Posts Tagged ‘sausage’

This tart hit the spot! It’s perfect brunch food.  Scott and I sat down for a lovely mid-Monday brunch and pondered our waning existence as a couple and waxing existence as a three-some.  We’re coming to the end of an era, so to speak, and can’t wait to see what’s next!  In the meantime, I feel an urge to get everything done, including making all the recipes I’ve been wanting to try.  But somehow, that M.O. doesn’t coincide with sitting down and relaxing with my feet up.  I just wasn’t built to be a sit-down-all-day kinda’ girl!

So anyway- the tart.  I made it based on a recipe from Local Flavors by Deborah Madison.  I tweaked it a little to fit what I had in the fridge, and also added some sausage in my never-ending effort to get enough protein during this pregnancy.

Separately, I recently came upon a blog-post from Pim about pie-dough.  And the funny thing is this…her recipe is based on one she found in the Zuni Cafe Cookbook!  How silly is that?  I’ve worked there for seven years, yet found my inspiration to try the recipe from someone else!  But I’ll tell you what- it’s doggone delicious and easy to make.  It was still crisp, flaky and tasty the next morning.  Doggone delicious!!

So I present to you the two recipes that made this yummy tart come together.  Please try it- you’ll like it!

Flaky pie dough (a la Zuni Cafe and Chez Pim)
yields two, 9-inch pie or tart doughs

When making tarts, I prefer to use a removable-bottom tart pan as it is much easier to get the tart out of the pan when you are ready to cut and serve.

  • 2-1/4 cups all-purpose flour
  • 8 ounces cold salted butter, cut into 1/4-inch slabs
  • 1/4 cup very cold water

Measure the flour and dump it in a pile, on a clean counter-top.  Place the slabs of butter on top of the pile of flour and flip them once so that they are coated in the flour.  Using the heels of  your hands, begin to press the butter into the flour so that they flatten, and begin to turn into flakes.  It is helpful to use a bench-scraper to periodically turn the pile in an effort to keep it from sticking to the counter.  Eventually, the pile will end up looking like a pile of small flakes and crumbs.

Make a shallow well in the pile and pour in all the water.  Using just the tips of your fingers, toss together the crumbs with the water, until it begins to form a mass, and the water is distributed evenly.  Again, it will be helpful to use a bench scraper to keep it from sticking to the counter.  Once you have a fairly cohesive mass, gather it up into a ball, wrap tightly with plastic, and allow it to rest in the refrigerator for 30-45 minutes.

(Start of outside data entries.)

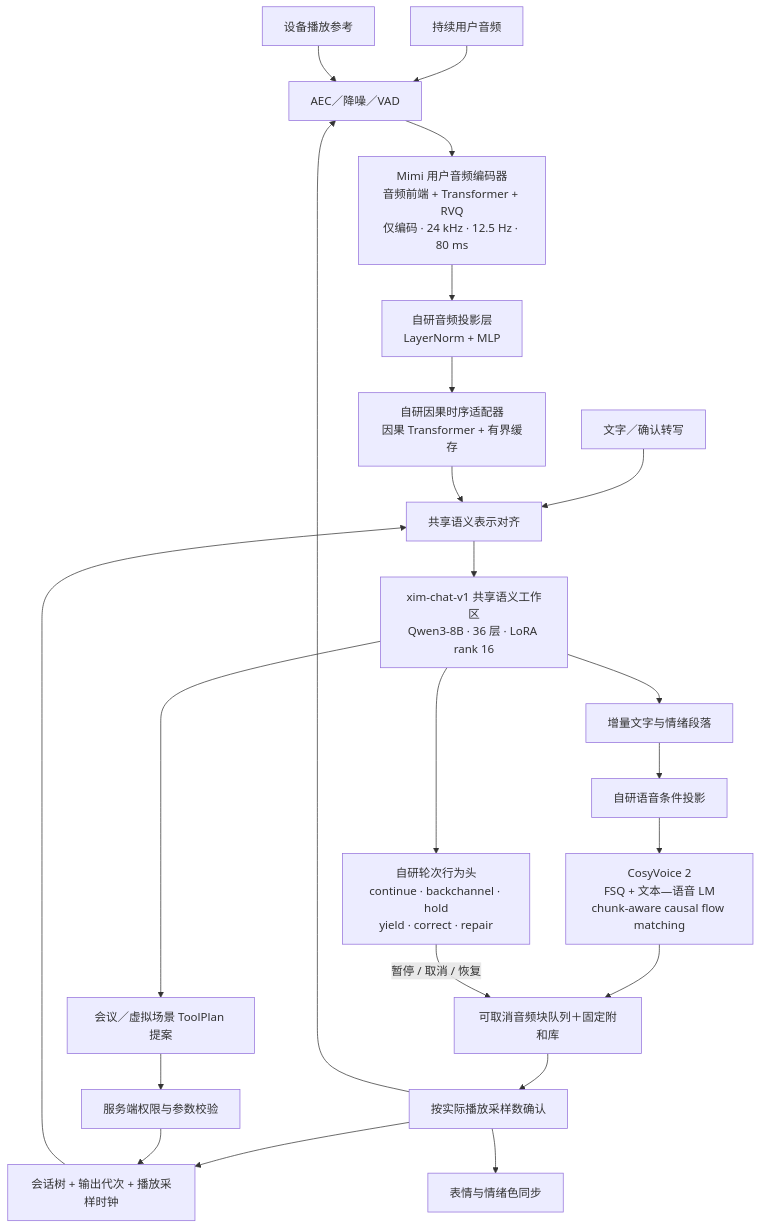
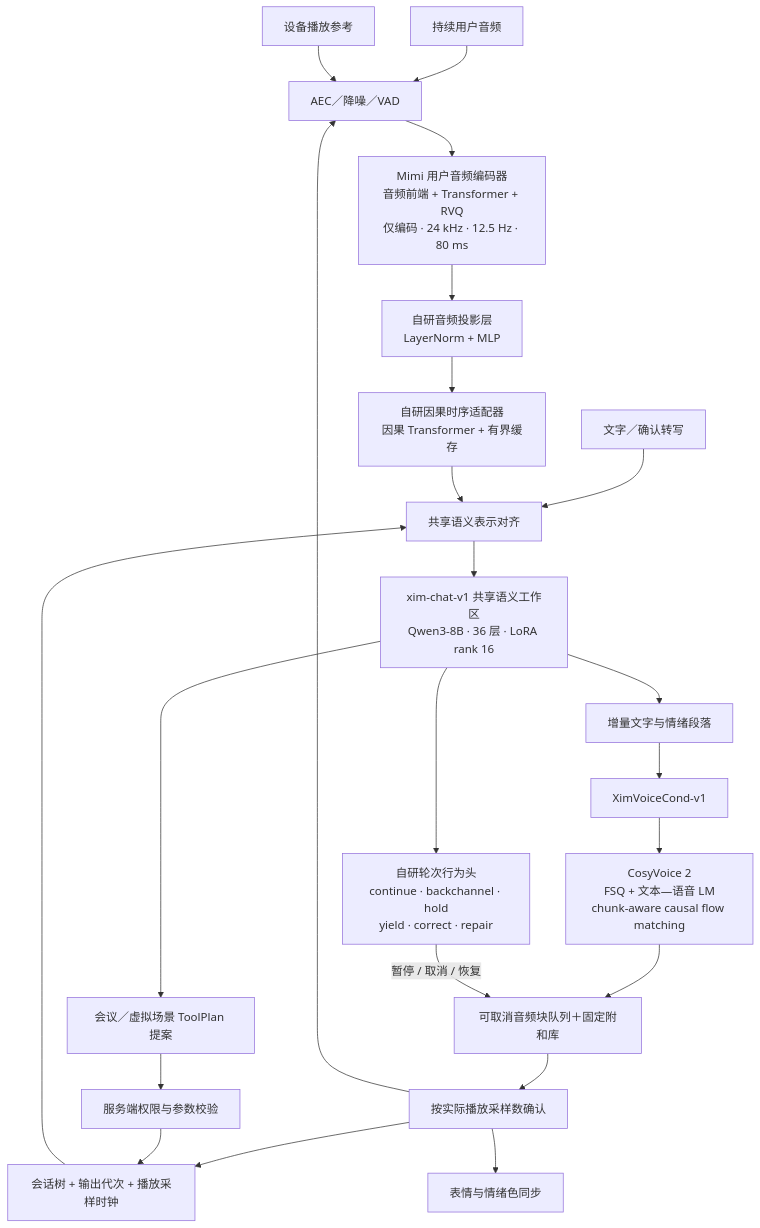
Before and after one commit to wuki-creator/Xim-duplex: the fifth of 6 diagrams in docs/MODEL_FLOW.md, drawn with Mermaid. The commit also changed other lines of this file and 3 other files, not shown here.

Commit message:
docs: define XimVoiceCond-v1 architecture

````diff
--- a/docs/MODEL_FLOW.md
+++ b/docs/MODEL_FLOW.md
@@ -123,25 +123,25 @@
 ```mermaid
 flowchart TD
     AUDIO[持续用户音频] --> AEC[AEC／降噪／VAD]
     REF[设备播放参考] --> AEC
     AEC --> MIMI[Mimi 用户音频编码器<br/>音频前端 + Transformer + RVQ<br/>仅编码 · 24 kHz · 12.5 Hz · 80 ms]
     MIMI --> PROJ[自研音频投影层<br/>LayerNorm + MLP]
     PROJ --> ADAPT[自研因果时序适配器<br/>因果 Transformer + 有界缓存]
     TEXT[文字／确认转写] --> ALIGN[共享语义表示对齐]
     ADAPT --> ALIGN
     STATE[会话树 + 输出代次 + 播放采样时钟] --> ALIGN
     ALIGN --> XIM[xim-chat-v1 共享语义工作区<br/>Qwen3-8B · 36 层 · LoRA rank 16]
     XIM --> POLICY[自研轮次行为头<br/>continue · backchannel · hold<br/>yield · correct · repair]
     XIM --> SEG[增量文字与情绪段落]
-    SEG --> VPROJ[自研语音条件投影]
+    SEG --> VPROJ[XimVoiceCond-v1]
     VPROJ --> CV2[CosyVoice 2<br/>FSQ + 文本—语音 LM<br/>chunk-aware causal flow matching]
     CV2 --> PLAY[可取消音频块队列＋固定附和库]
     PLAY --> ACK[按实际播放采样数确认]
     ACK --> STATE
     ACK --> AEC
     ACK --> FACE[表情与情绪色同步]
     POLICY -->|暂停 / 取消 / 恢复| PLAY
     XIM --> PLAN[会议／虚拟场景 ToolPlan 提案]
     PLAN --> CHECK[服务端权限与参数校验]
     CHECK --> STATE
 ```
````
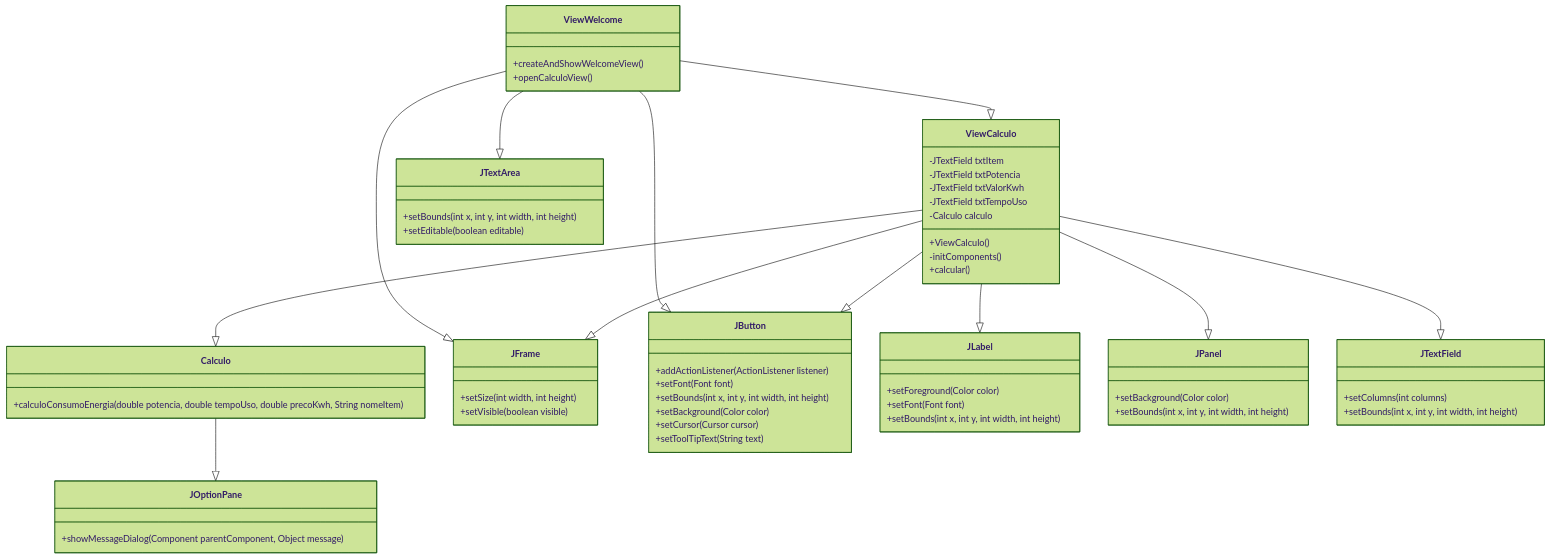
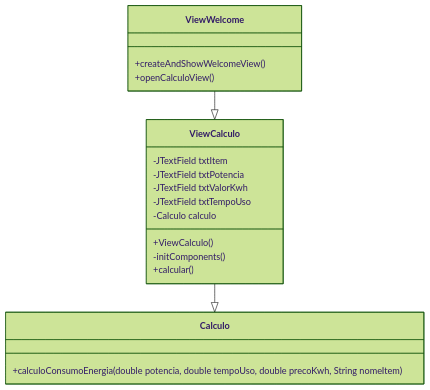
Before and after one commit to BeatryzEmerich/Calculadora-Consumo-Energia: the diagram in README.md, drawn with Mermaid (forest theme).

````diff
--- a/README.md
+++ b/README.md
@@ -48,63 +48,22 @@
 ``` mermaid
 classDiagram
     class ViewWelcome {
         +createAndShowWelcomeView()
         +openCalculoView()
     }
     class ViewCalculo {
         -JTextField txtItem
         -JTextField txtPotencia
         -JTextField txtValorKwh
         -JTextField txtTempoUso
         -Calculo calculo
         +ViewCalculo()
         -initComponents()
         +calcular()
     }
     class Calculo {
         +calculoConsumoEnergia(double potencia, double tempoUso, double precoKwh, String nomeItem)
     }
-    class JFrame {
-        +setSize(int width, int height)
-        +setVisible(boolean visible)
-    }
-    class JButton {
-        +addActionListener(ActionListener listener)
-        +setFont(Font font)
-        +setBounds(int x, int y, int width, int height)
-        +setBackground(Color color)
-        +setCursor(Cursor cursor)
-        +setToolTipText(String text)
-    }
-    class JLabel {
-        +setForeground(Color color)
-        +setFont(Font font)
-        +setBounds(int x, int y, int width, int height)
-    }
-    class JPanel {
-        +setBackground(Color color)
-        +setBounds(int x, int y, int width, int height)
-    }
-    class JTextField {
-        +setColumns(int columns)
-        +setBounds(int x, int y, int width, int height)
-    }
-    class JTextArea {
-        +setBounds(int x, int y, int width, int height)
-        +setEditable(boolean editable)
-    }
-    class JOptionPane {
-        +showMessageDialog(Component parentComponent, Object message)
-    }
-    ViewWelcome --|> JFrame
-    ViewWelcome --|> JButton
-    ViewWelcome --|> JTextArea
-    ViewCalculo --|> JFrame
-    ViewCalculo --|> JPanel
-    ViewCalculo --|> JTextField
-    ViewCalculo --|> JButton
-    ViewCalculo --|> JLabel
-    Calculo --|> JOptionPane
     ViewCalculo --|> Calculo
     ViewWelcome --|> ViewCalculo
 ```
````
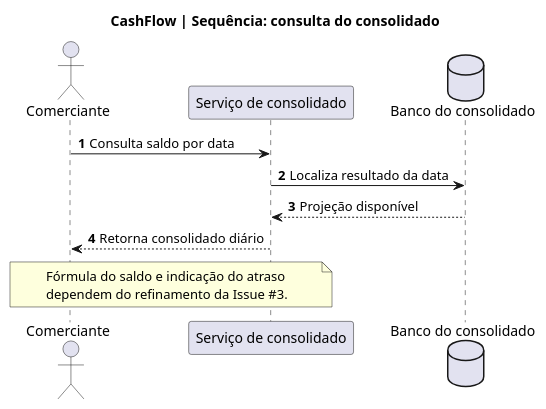
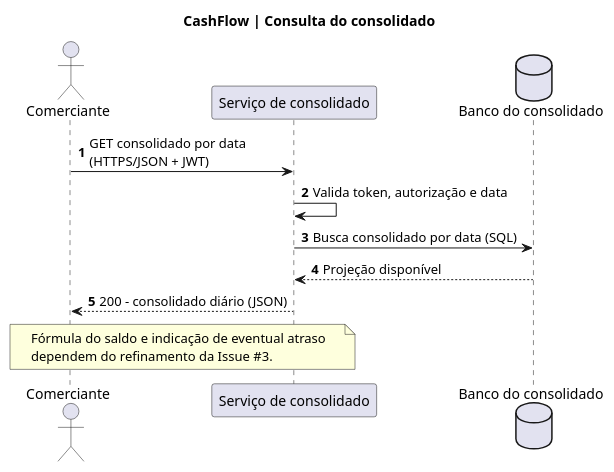
Before and after one commit to wolwerr/CashFlow-Architecture: the diagram in docs/architecture/sequence-query.puml, drawn with PlantUML.

Commit message:
docs(architecture): embed outbox worker and proposed protocols/security/telemetry (#6)

```diff
--- a/docs/architecture/sequence-query.puml
+++ b/docs/architecture/sequence-query.puml
@@ -1,15 +1,16 @@
 @startuml CashFlow_Query
-title CashFlow | Sequência: consulta do consolidado
+title CashFlow | Consulta do consolidado
 autonumber
 actor Comerciante
 participant "Serviço de consolidado" as C
 database "Banco do consolidado" as B
-Comerciante -> C: Consulta saldo por data
-C -> B: Localiza resultado da data
+Comerciante -> C: GET consolidado por data\n(HTTPS/JSON + JWT)
+C -> C: Valida token, autorização e data
+C -> B: Busca consolidado por data (SQL)
 B --> C: Projeção disponível
-C --> Comerciante: Retorna consolidado diário
+C --> Comerciante: 200 - consolidado diário (JSON)
 note over Comerciante,C
-Fórmula do saldo e indicação do atraso
+Fórmula do saldo e indicação de eventual atraso
 dependem do refinamento da Issue #3.
 end note
 @enduml
```
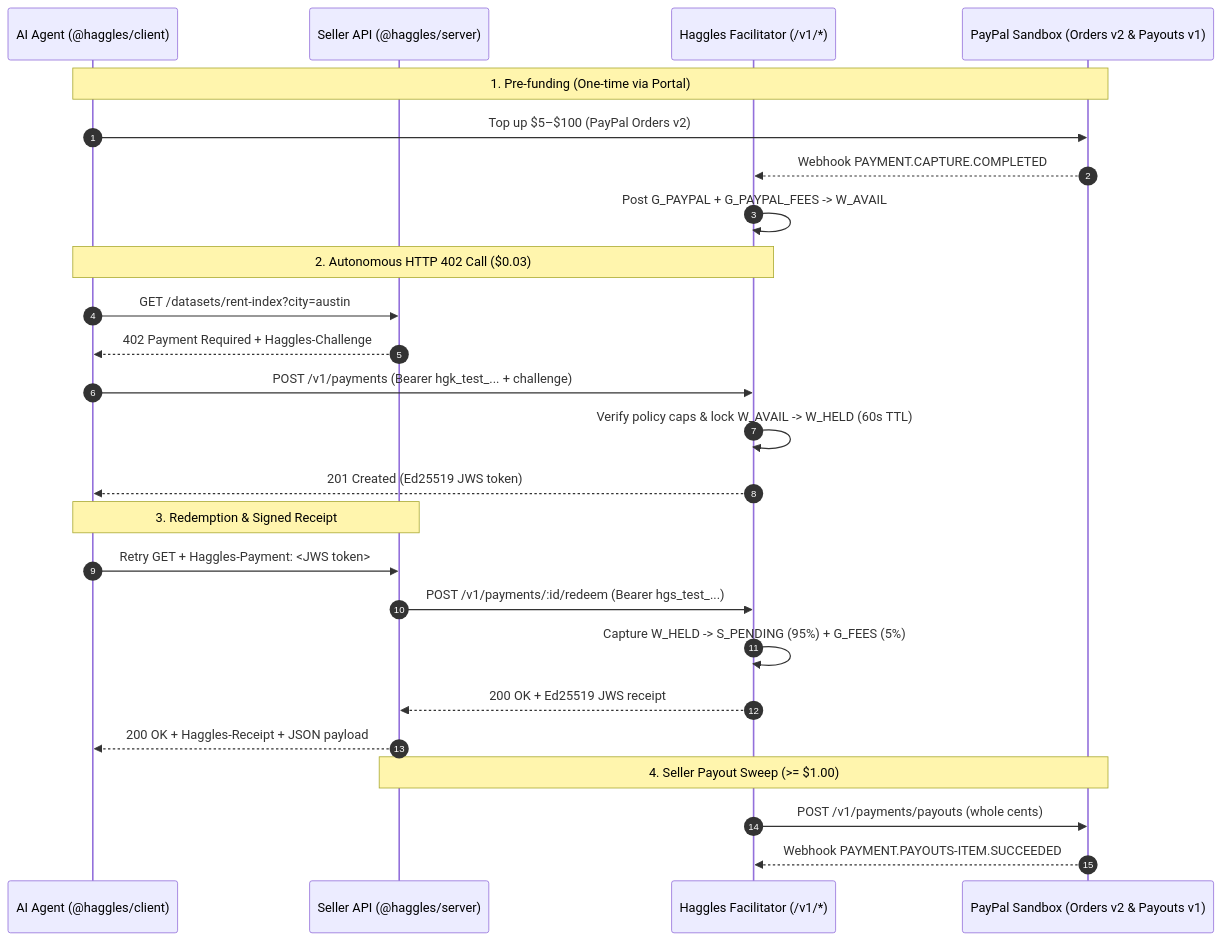
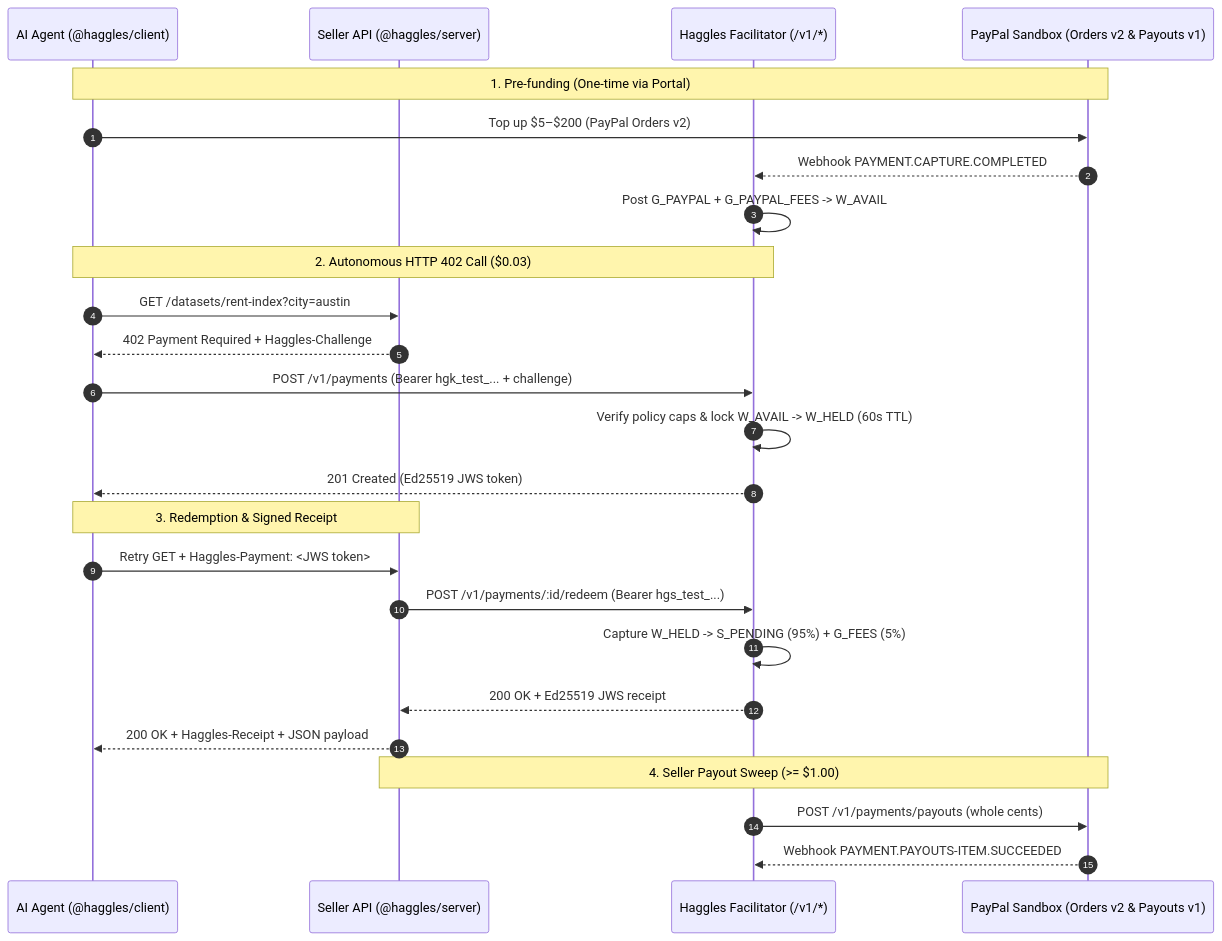
Before and after one commit to divin3circle/haggles: the diagram in apps/docs/introduction.mdx, drawn with Mermaid. The commit also changed other lines of this file and 6 other files, not shown here.

````diff
--- a/apps/docs/introduction.mdx
+++ b/apps/docs/introduction.mdx
@@ -26,31 +26,31 @@
 ```mermaid
 sequenceDiagram
     autonumber
     participant Agent as AI Agent (@haggles/client)
     participant Seller as Seller API (@haggles/server)
     participant Fac as Haggles Facilitator (/v1/*)
     participant PP as PayPal Sandbox (Orders v2 & Payouts v1)
 
     Note over Agent,PP: 1. Pre-funding (One-time via Portal)
-    Agent->>PP: Top up $5–$100 (PayPal Orders v2)
+    Agent->>PP: Top up $5–$200 (PayPal Orders v2)
     PP-->>Fac: Webhook PAYMENT.CAPTURE.COMPLETED
     Fac->>Fac: Post G_PAYPAL + G_PAYPAL_FEES -> W_AVAIL
 
     Note over Agent,Fac: 2. Autonomous HTTP 402 Call ($0.03)
     Agent->>Seller: GET /datasets/rent-index?city=austin
     Seller-->>Agent: 402 Payment Required + Haggles-Challenge
     Agent->>Fac: POST /v1/payments (Bearer hgk_test_... + challenge)
     Fac->>Fac: Verify policy caps & lock W_AVAIL -> W_HELD (60s TTL)
     Fac-->>Agent: 201 Created (Ed25519 JWS token)
 
     Note over Agent,Seller: 3. Redemption & Signed Receipt
     Agent->>Seller: Retry GET + Haggles-Payment: <JWS token>
     Seller->>Fac: POST /v1/payments/:id/redeem (Bearer hgs_test_...)
     Fac->>Fac: Capture W_HELD -> S_PENDING (95%) + G_FEES (5%)
     Fac-->>Seller: 200 OK + Ed25519 JWS receipt
     Seller-->>Agent: 200 OK + Haggles-Receipt + JSON payload
 
     Note over Seller,PP: 4. Seller Payout Sweep (>= $1.00)
     Fac->>PP: POST /v1/payments/payouts (whole cents)
     PP-->>Fac: Webhook PAYMENT.PAYOUTS-ITEM.SUCCEEDED
 ```
````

Remove the plastic wrap.  Lightly flour the counter and place the dough on top.  Use a rolling pin to shape the dough into a rough-rectangle.  (The best way to roll out dough is to start at the center and roll outwards, turning the dough as necessary, rather than simply rolling back and forth over the whole piece of dough.)  When you have achieved a rough- rectangle, fold 1/3 of the dough in on itself, as if you were folding a letter to fit in an envelope.  Lightly brush off excess flour.  Then fold the other 1/3 of the dough in on itself again, completing the tri-fold (as you would fold a letter).  Again, brush off the excess flour.  Use a rolling pin to roll out your tri-folded dough into another rectangle.  Do this two more times.  Roll out your final rectangle and cut it in half so that you are left with two square pieces of dough.

Gently shape your squares of dough into disks, wrap tightly in plastic, and refrigerate for at least 30 minutes.  If you refrigerate the dough longer, you may need to let it temper at room temperature for about 10 minutes before attempting to roll it out.  Alternately, you could freeze the dough, tightly wrapped and placed in a zip-top bag, for months!

When you are ready to use the dough, lightly flour a clean counter-top, and roll the disk into a circle about 1-1/2 inches larger than the pan you are using.  If you are using a deep-dish pie dish, you’ll need to roll it out even bigger.

When the dough has been rolled to the correct size, transfer it by rolling it up over your pin and then un-rolling it over the tart/pie pan.  Gently press the dough in place, using your fingertips to push it into the corners.  You should have some dough hanging over the edge.  For a tart, simply roll the pin over the top of the pan to “cut” the excess off.  For a pie which will be topped with another crust, you must wait to crimp the edges until the filling has been added and the top crust is in place.

To blind bake the crust (as you will for the following tart recipe), dock the dough using a fork, and then place the whole pan (filled with the dough) in the freezer for about 15 minutes.   Meanwhile, preheat the oven to 425º.  Remove the pan from the freezer and line the frozen dough with a piece of aluminum foil.  Pour enough dry beans into the pan so that they are one-inch deep.  Place the pan on a baking sheet and slide into the oven.  Bake for approximately 20 minutes.  Remove from the oven and carefully remove the foil and beans.  Slip the pan back into the oven for another 5 minutes, or until the crust has turned a light-golden-brown.  Remove from the oven and cool completely.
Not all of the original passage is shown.